The data and the trends are complicated enough that it makes sense to withhold judgment on what the trend is doing. We can clearly see that the current standing is still reasonably good with only two components showing below median results - but one of them is this response from employment and that is somewhat off-putting. On the other hand, the future index is very close to its median since 2020. The current and future indexes have been showing some signs of relative stability in recent months. It makes some sense to withhold judgment on where the trend is going and to accept this as a period in which the economy is moving sideways and in a period of relative normalcy. But that assessment is in flux.
Robert BruscaAuthorMore in Author Profile »

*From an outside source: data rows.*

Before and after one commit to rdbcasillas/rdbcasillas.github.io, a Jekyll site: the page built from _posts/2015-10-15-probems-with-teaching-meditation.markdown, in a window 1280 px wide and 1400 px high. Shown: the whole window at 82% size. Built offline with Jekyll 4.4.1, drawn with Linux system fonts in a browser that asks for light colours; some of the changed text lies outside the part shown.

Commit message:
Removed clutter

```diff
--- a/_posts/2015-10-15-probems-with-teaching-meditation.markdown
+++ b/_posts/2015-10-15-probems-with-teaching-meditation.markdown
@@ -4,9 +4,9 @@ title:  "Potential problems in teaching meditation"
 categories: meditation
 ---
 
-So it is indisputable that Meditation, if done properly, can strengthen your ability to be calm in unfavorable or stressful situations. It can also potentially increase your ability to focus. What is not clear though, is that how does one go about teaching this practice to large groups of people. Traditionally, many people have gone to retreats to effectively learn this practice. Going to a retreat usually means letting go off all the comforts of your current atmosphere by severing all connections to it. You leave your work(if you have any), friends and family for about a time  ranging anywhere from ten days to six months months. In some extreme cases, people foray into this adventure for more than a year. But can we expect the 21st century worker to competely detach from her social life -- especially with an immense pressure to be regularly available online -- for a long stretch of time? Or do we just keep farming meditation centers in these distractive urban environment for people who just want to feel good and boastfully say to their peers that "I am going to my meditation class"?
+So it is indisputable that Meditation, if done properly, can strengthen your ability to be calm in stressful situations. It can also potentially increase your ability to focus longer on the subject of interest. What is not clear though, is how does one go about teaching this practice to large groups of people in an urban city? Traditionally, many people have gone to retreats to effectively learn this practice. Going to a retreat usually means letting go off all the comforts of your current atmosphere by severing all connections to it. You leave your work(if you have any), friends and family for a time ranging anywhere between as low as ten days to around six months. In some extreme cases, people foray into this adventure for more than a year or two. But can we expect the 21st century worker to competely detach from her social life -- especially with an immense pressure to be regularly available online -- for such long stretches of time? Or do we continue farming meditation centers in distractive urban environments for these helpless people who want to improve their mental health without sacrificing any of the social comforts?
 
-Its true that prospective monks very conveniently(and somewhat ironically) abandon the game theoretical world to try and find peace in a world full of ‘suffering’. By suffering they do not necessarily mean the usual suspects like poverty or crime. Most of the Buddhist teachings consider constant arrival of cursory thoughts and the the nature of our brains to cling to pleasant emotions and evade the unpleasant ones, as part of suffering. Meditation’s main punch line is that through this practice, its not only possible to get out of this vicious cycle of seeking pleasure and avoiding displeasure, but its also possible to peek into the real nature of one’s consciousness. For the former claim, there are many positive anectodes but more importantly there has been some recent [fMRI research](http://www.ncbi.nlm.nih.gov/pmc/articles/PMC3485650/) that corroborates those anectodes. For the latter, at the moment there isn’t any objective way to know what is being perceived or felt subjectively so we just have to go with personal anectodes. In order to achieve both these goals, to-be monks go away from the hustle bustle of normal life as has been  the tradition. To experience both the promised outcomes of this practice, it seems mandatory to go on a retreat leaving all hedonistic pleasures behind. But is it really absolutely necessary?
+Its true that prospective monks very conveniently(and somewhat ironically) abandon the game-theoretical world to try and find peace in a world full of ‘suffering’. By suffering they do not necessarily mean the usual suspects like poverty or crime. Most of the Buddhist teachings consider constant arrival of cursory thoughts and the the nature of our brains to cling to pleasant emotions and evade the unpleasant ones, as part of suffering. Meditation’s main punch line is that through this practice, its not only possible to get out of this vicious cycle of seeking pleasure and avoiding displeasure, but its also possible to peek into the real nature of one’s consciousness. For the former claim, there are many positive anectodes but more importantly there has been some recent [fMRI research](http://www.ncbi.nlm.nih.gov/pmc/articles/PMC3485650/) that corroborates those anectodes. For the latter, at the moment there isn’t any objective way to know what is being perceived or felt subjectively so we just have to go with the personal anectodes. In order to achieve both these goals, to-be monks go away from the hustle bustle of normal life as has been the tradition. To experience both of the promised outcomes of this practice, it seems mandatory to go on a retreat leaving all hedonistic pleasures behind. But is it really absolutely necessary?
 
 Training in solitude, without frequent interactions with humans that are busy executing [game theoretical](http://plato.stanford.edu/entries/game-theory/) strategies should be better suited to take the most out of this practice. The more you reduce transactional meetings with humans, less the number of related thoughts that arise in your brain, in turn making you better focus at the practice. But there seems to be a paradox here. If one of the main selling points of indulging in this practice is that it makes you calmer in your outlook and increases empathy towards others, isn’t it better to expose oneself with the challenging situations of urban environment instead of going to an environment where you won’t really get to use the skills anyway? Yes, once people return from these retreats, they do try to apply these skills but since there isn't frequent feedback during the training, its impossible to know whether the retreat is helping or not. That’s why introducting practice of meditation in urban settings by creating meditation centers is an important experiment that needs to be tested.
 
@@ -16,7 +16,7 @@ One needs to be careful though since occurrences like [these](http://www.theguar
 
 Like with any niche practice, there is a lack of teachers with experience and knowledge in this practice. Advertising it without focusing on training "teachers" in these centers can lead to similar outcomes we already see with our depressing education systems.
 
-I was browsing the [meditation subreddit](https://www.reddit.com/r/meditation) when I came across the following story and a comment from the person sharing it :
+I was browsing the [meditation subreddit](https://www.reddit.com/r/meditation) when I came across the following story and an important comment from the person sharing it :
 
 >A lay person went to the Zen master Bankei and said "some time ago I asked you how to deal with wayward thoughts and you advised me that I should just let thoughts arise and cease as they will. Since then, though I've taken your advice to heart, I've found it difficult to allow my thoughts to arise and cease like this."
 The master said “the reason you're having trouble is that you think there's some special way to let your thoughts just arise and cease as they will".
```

Robert A. Brusca is Chief Economist of Fact and Opinion Economics, a consulting firm he founded in Manhattan. He has been an economist on Wall Street for over 25 years. He has visited central banking and large institutional clients in over 30 countries in his career as an economist. Mr. Brusca was a Divisional Research Chief at the Federal Reserve Bank of NY (Chief of the International Financial markets Division), a Fed Watcher at Irving Trust and Chief Economist at Nikko Securities International. He is widely quoted and appears in various media. Mr. Brusca holds an MA and Ph.D. in economics from Michigan State University and a BA in Economics from the University of Michigan. His research pursues his strong interests in non aligned policy economics as well as international economics. FAO Economics’ research targets investors to assist them in making better investment decisions in stocks, bonds and in a variety of international assets. The company does not manage money and has no conflicts in giving economic advice.